Microdermabrasion is a general term for the application of tiny rough grains to buff away the surface layer of skin. It’s usually done to the face, chest, neck, arms or hands. Before we can understand how microdermabrasion does what it does, it’s important to understand how skin works. Your skin is made up of two main layers, the epidermis and the dermis. The epidermis is the layer closest to the outside world. It’s a set of dead skin cells on top of another layer of cells that are in the process of maturing. The topmost layer is called the stratum corneum. The stratum corneum mostly acts as a barrier between the outside world and the lower skin layers. It keeps all but the smallest molecules from getting through.

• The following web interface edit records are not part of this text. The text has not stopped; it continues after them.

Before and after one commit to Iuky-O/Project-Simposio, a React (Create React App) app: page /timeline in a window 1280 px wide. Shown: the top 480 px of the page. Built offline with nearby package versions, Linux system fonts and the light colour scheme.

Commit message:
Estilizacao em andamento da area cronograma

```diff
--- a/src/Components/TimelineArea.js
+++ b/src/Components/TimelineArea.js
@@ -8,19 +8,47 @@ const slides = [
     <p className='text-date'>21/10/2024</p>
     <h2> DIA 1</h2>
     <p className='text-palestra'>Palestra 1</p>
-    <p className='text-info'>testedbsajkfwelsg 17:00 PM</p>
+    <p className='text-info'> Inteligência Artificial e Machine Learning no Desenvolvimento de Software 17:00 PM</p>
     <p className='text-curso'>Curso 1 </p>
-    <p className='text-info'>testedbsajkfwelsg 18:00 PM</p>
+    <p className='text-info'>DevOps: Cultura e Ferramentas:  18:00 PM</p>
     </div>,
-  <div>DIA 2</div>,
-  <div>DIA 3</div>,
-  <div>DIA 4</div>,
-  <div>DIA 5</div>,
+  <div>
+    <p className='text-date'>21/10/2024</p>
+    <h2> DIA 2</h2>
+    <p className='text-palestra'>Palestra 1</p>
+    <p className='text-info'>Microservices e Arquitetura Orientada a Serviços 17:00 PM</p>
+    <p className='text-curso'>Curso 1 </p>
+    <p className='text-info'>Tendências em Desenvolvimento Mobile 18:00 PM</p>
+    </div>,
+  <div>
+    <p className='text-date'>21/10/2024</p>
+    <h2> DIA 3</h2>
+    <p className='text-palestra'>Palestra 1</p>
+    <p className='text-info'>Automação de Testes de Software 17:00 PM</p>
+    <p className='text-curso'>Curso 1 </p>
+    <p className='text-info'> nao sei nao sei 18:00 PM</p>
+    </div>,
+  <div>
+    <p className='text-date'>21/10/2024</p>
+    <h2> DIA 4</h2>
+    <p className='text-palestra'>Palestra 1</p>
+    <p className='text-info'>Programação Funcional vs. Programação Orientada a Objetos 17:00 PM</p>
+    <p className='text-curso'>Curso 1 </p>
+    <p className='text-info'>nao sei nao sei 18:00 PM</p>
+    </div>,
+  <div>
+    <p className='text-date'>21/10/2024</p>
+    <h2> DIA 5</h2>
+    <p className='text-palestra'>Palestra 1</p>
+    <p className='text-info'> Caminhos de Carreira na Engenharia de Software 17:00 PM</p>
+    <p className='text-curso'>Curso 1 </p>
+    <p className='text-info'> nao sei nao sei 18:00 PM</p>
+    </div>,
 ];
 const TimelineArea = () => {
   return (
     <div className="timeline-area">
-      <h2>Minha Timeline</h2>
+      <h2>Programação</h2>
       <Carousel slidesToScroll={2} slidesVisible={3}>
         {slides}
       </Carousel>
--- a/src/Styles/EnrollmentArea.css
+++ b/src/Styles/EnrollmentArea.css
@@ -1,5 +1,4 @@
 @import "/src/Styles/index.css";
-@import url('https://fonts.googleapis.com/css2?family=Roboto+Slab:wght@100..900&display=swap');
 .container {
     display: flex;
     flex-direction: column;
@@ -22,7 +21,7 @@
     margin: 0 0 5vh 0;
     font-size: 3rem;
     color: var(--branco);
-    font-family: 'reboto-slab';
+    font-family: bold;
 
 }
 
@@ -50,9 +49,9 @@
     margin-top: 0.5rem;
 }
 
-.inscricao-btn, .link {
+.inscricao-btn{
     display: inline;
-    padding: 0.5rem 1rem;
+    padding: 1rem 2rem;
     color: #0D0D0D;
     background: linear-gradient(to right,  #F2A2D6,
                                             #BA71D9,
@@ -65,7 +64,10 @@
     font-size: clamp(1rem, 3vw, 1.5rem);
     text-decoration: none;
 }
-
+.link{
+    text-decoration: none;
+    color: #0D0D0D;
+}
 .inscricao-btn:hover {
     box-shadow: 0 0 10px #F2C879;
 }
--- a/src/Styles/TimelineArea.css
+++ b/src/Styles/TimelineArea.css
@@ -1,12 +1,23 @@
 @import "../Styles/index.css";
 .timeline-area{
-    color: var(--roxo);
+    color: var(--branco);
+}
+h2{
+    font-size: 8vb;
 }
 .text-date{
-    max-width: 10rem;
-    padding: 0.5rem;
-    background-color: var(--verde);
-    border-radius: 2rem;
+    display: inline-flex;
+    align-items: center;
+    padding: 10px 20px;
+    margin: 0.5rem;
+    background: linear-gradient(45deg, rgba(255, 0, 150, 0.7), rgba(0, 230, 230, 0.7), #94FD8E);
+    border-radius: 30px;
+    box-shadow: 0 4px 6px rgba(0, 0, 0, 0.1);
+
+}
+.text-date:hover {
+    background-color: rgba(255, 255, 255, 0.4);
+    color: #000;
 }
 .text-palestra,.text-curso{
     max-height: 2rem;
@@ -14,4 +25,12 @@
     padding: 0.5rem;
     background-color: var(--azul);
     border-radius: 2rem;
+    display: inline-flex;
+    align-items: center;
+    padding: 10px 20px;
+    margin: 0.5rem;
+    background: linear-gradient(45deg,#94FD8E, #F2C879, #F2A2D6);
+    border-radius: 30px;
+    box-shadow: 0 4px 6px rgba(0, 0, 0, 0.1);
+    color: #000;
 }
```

Microdermabrasion works on all skin types and colors. It makes subtle changes, causing no skin color change or scarring. It is not effective for deeper problems such as scars, stretch marks, wrinkles, or deep acne scars.

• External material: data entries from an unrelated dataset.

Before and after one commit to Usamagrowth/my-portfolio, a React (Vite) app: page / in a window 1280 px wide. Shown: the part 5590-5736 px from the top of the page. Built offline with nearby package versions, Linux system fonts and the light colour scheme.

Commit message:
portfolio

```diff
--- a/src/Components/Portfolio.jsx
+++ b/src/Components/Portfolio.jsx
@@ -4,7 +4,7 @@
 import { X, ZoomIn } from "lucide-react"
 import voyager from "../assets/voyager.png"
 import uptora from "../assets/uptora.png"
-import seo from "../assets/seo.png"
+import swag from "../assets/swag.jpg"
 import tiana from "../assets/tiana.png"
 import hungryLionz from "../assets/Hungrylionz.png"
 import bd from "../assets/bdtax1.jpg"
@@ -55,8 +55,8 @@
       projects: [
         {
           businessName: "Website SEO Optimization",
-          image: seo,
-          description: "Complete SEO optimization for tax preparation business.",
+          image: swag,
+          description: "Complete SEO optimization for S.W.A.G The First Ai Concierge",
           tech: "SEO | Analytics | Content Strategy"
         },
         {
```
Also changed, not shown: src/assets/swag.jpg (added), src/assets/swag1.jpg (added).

With microdermabrasion, there is less down time than with dermabrasion. Skin is temporarily pink but fully recovers within 24 hours. It doesn’t require surgery or anesthetics. That may help people who cannot take “down time” for healing.
In microdermabrasion, tiny crystals or diamonds are sprayed onto the skin to gently remove the outer layer of your skin. It is basically an exfoliation and skin rejuvenation procedure that leaves skin looking softer and brighter.